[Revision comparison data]
-.-.-
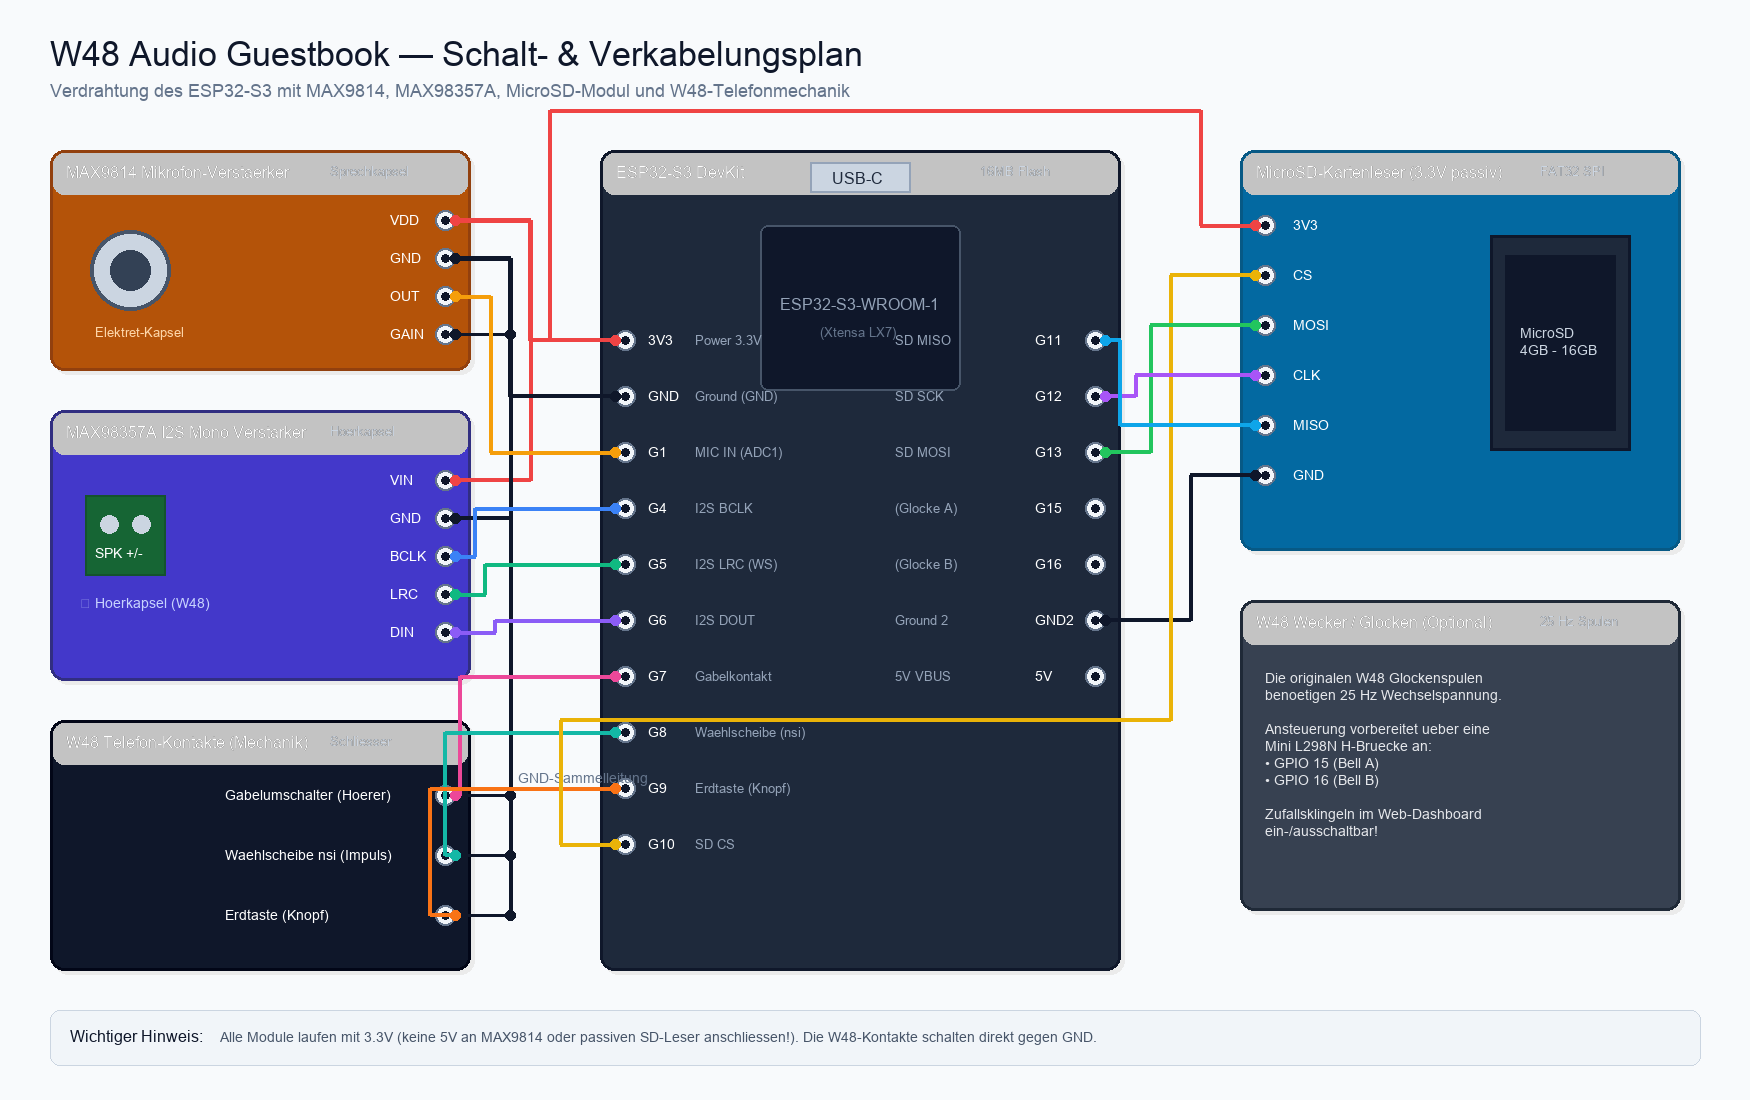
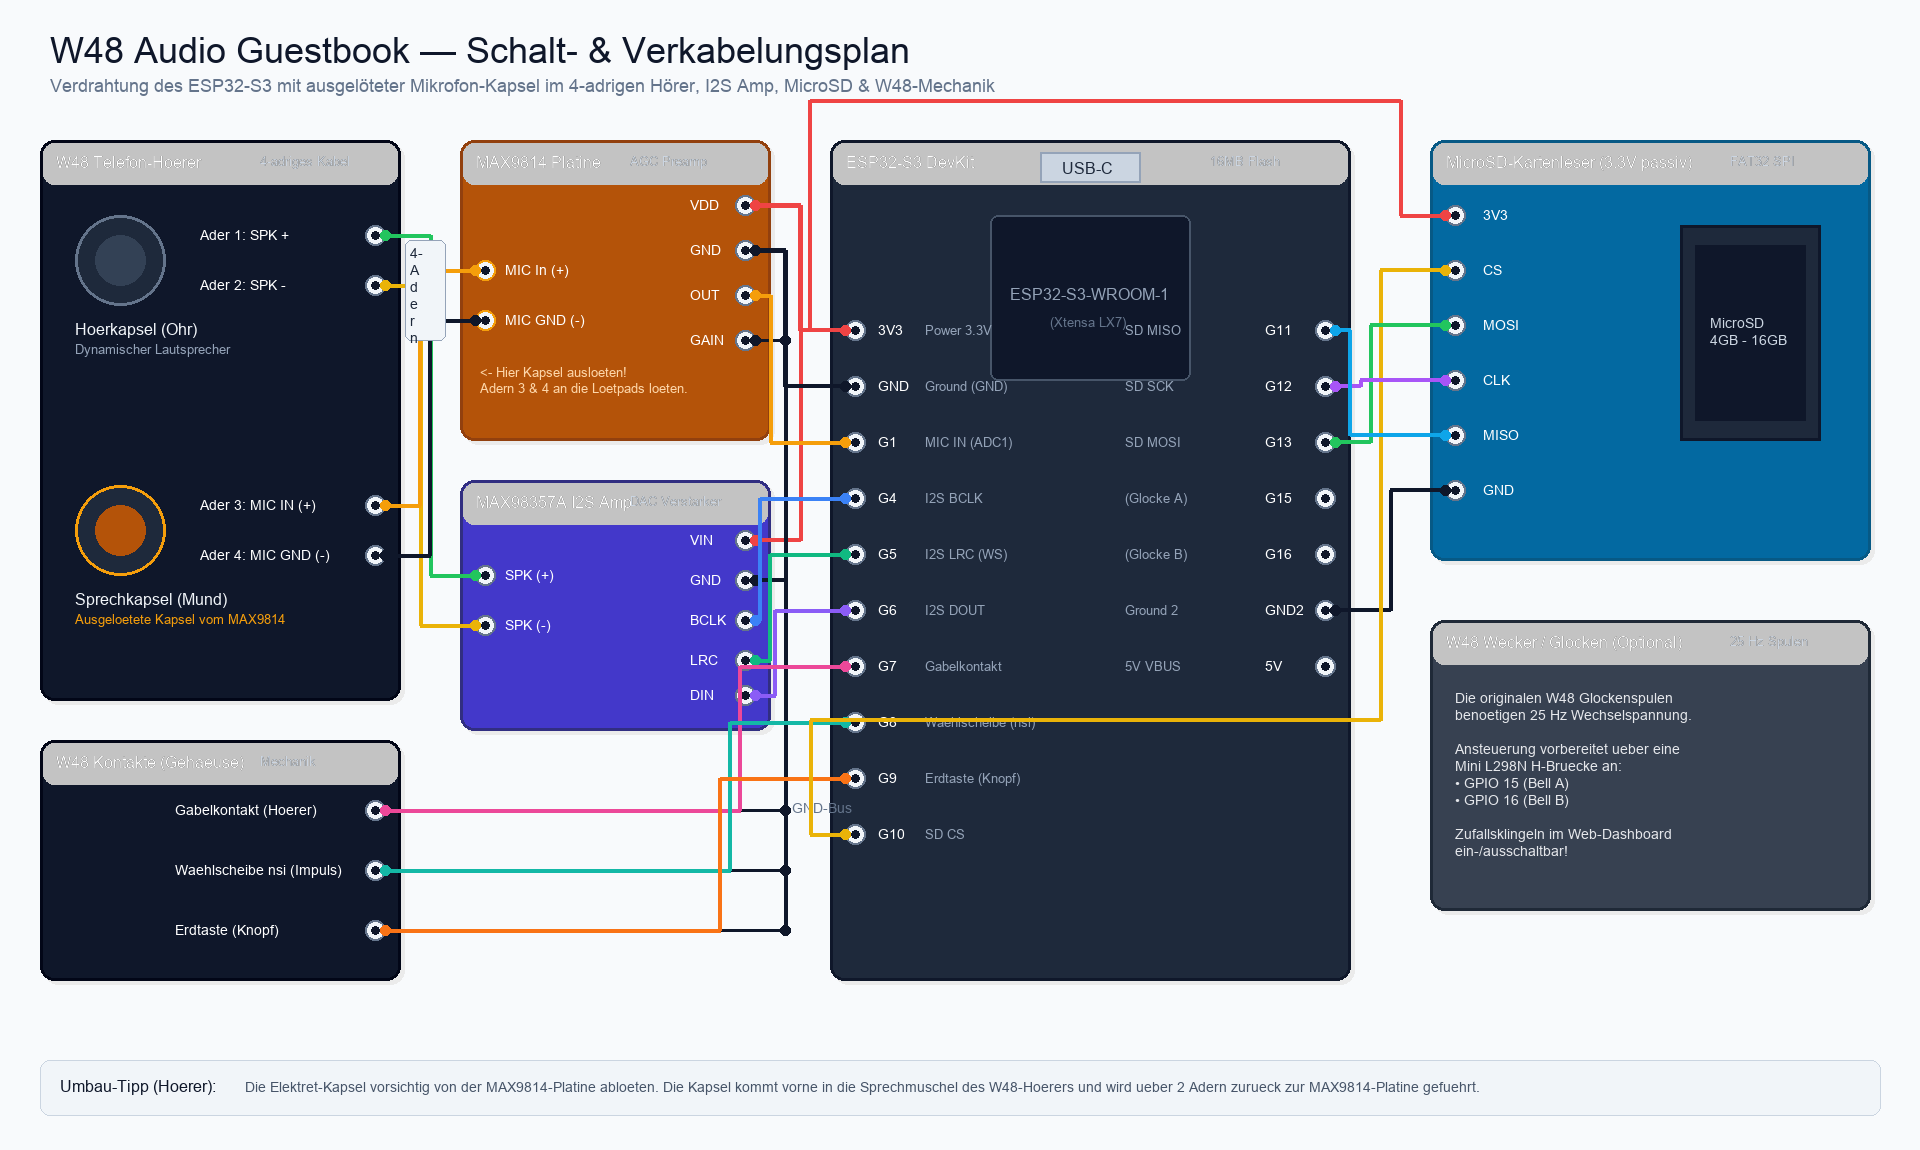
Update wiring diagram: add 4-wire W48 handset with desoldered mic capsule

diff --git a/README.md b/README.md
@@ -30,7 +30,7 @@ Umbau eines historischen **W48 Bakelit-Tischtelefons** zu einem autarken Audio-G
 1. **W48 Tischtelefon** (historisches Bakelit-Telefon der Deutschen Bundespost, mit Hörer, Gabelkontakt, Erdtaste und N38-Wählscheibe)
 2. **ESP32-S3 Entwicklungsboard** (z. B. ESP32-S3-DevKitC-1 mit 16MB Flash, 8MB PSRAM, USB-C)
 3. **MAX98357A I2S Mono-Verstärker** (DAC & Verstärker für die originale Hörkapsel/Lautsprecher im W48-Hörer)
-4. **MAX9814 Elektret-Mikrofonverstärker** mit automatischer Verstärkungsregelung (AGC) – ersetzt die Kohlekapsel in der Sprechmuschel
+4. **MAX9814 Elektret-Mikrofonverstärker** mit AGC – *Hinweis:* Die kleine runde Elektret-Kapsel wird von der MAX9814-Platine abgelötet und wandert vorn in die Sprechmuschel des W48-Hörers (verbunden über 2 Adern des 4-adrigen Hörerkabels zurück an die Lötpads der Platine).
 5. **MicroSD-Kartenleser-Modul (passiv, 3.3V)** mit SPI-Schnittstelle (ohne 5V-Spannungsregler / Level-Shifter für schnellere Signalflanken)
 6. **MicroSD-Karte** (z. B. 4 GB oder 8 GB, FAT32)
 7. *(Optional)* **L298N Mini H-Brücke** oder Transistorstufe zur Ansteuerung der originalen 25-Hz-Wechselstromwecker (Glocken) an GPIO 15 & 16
-.-.-
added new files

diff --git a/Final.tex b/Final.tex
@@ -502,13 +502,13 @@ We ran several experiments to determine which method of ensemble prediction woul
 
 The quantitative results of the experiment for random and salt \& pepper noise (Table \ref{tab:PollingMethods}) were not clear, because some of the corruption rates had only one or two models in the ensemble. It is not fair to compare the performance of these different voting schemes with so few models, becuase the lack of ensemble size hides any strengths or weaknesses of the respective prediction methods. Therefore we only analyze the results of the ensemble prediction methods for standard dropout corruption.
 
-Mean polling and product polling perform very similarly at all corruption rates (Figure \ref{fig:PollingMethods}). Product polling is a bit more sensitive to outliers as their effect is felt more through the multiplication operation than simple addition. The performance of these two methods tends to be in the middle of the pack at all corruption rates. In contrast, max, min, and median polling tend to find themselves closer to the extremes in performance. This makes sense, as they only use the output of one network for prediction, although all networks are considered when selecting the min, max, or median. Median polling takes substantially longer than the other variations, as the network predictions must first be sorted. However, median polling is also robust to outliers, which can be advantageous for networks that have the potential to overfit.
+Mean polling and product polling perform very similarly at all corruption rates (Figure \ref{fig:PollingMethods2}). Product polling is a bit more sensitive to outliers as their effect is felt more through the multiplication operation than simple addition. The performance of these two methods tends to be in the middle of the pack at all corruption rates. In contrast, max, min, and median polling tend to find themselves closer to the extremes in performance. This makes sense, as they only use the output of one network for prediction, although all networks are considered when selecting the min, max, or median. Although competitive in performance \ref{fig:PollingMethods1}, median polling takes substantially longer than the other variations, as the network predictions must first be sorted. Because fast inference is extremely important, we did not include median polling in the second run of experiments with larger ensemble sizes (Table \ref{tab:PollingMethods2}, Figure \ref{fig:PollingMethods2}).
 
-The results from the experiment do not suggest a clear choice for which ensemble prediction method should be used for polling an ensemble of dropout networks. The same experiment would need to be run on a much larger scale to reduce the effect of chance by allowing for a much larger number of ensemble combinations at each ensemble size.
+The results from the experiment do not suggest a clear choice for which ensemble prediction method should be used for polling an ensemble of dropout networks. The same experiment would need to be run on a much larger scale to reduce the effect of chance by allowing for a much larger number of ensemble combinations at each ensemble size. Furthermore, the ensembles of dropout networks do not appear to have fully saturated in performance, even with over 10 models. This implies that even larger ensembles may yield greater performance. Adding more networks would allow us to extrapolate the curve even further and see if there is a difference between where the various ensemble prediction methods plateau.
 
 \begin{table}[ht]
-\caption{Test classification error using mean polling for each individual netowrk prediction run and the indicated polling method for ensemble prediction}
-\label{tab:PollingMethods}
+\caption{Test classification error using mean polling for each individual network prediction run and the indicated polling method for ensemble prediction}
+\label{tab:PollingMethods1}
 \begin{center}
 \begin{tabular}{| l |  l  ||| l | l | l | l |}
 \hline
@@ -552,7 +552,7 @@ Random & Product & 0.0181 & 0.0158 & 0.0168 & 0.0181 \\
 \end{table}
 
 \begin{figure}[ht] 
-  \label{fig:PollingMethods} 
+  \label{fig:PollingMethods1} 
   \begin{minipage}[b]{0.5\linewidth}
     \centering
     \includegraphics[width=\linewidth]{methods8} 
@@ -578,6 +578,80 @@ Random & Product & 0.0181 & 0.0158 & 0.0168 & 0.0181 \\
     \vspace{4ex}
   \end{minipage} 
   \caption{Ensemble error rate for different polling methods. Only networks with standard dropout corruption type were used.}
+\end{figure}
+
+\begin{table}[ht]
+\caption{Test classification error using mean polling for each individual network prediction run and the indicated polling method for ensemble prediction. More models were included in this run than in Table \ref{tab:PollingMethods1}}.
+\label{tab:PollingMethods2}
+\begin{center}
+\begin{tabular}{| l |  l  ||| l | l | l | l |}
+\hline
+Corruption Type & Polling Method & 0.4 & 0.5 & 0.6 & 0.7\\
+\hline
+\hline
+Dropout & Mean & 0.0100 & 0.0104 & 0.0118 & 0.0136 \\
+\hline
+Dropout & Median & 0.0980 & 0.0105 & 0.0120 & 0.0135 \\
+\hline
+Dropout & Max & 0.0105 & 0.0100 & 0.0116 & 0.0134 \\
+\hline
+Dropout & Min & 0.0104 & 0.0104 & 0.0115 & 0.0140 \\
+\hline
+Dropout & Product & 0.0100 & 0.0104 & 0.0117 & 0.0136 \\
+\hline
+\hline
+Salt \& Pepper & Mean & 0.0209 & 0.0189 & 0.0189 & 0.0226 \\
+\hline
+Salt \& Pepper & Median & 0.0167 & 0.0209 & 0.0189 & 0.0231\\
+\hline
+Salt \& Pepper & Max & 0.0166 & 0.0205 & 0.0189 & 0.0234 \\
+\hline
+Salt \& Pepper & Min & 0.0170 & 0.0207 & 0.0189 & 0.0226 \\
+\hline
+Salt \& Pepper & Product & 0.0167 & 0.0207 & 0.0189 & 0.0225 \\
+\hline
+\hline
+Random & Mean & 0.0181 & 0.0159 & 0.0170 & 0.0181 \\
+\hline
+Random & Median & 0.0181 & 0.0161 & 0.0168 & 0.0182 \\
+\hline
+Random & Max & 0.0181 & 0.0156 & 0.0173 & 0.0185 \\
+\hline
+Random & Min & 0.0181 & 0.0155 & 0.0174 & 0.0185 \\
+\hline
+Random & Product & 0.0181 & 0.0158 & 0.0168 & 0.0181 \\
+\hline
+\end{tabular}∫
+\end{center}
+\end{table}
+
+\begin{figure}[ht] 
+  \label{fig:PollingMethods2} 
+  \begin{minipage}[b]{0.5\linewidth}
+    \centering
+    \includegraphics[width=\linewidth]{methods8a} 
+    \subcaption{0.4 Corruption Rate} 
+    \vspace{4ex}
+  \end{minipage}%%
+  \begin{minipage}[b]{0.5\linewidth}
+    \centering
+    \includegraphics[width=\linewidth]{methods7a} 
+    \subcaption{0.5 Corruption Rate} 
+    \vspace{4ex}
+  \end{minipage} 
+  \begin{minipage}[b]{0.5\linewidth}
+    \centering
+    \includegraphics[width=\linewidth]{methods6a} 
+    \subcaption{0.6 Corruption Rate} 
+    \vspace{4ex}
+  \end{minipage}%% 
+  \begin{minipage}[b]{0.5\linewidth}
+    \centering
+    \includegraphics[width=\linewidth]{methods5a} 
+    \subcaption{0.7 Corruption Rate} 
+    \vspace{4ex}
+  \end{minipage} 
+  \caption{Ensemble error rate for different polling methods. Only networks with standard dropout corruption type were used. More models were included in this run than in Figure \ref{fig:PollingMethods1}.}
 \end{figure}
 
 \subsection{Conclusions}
-.-.-
WORK ORDER
All lines above containing the string "used" are to be collected.

TASK RESULT
-The results from the experiment do not suggest a clear choice for which ensemble prediction method should be used for polling an ensemble of dropout networks. The same experiment would need to be run on a much larger scale to reduce the effect of chance by allowing for a much larger number of ensemble combinations at each ensemble size.
+The results from the experiment do not suggest a clear choice for which ensemble prediction method should be used for polling an ensemble of dropout networks. The same experiment would need to be run on a much larger scale to reduce the effect of chance by allowing for a much larger number of ensemble combinations at each ensemble size. Furthermore, the ensembles of dropout networks do not appear to have fully saturated in performance, even with over 10 models. This implies that even larger ensembles may yield greater performance. Adding more networks would allow us to extrapolate the curve even further and see if there is a difference between where the various ensemble prediction methods plateau.
   \caption{Ensemble error rate for different polling methods. Only networks with standard dropout corruption type were used.}
+  \caption{Ensemble error rate for different polling methods. Only networks with standard dropout corruption type were used. More models were included in this run than in Figure \ref{fig:PollingMethods1}.}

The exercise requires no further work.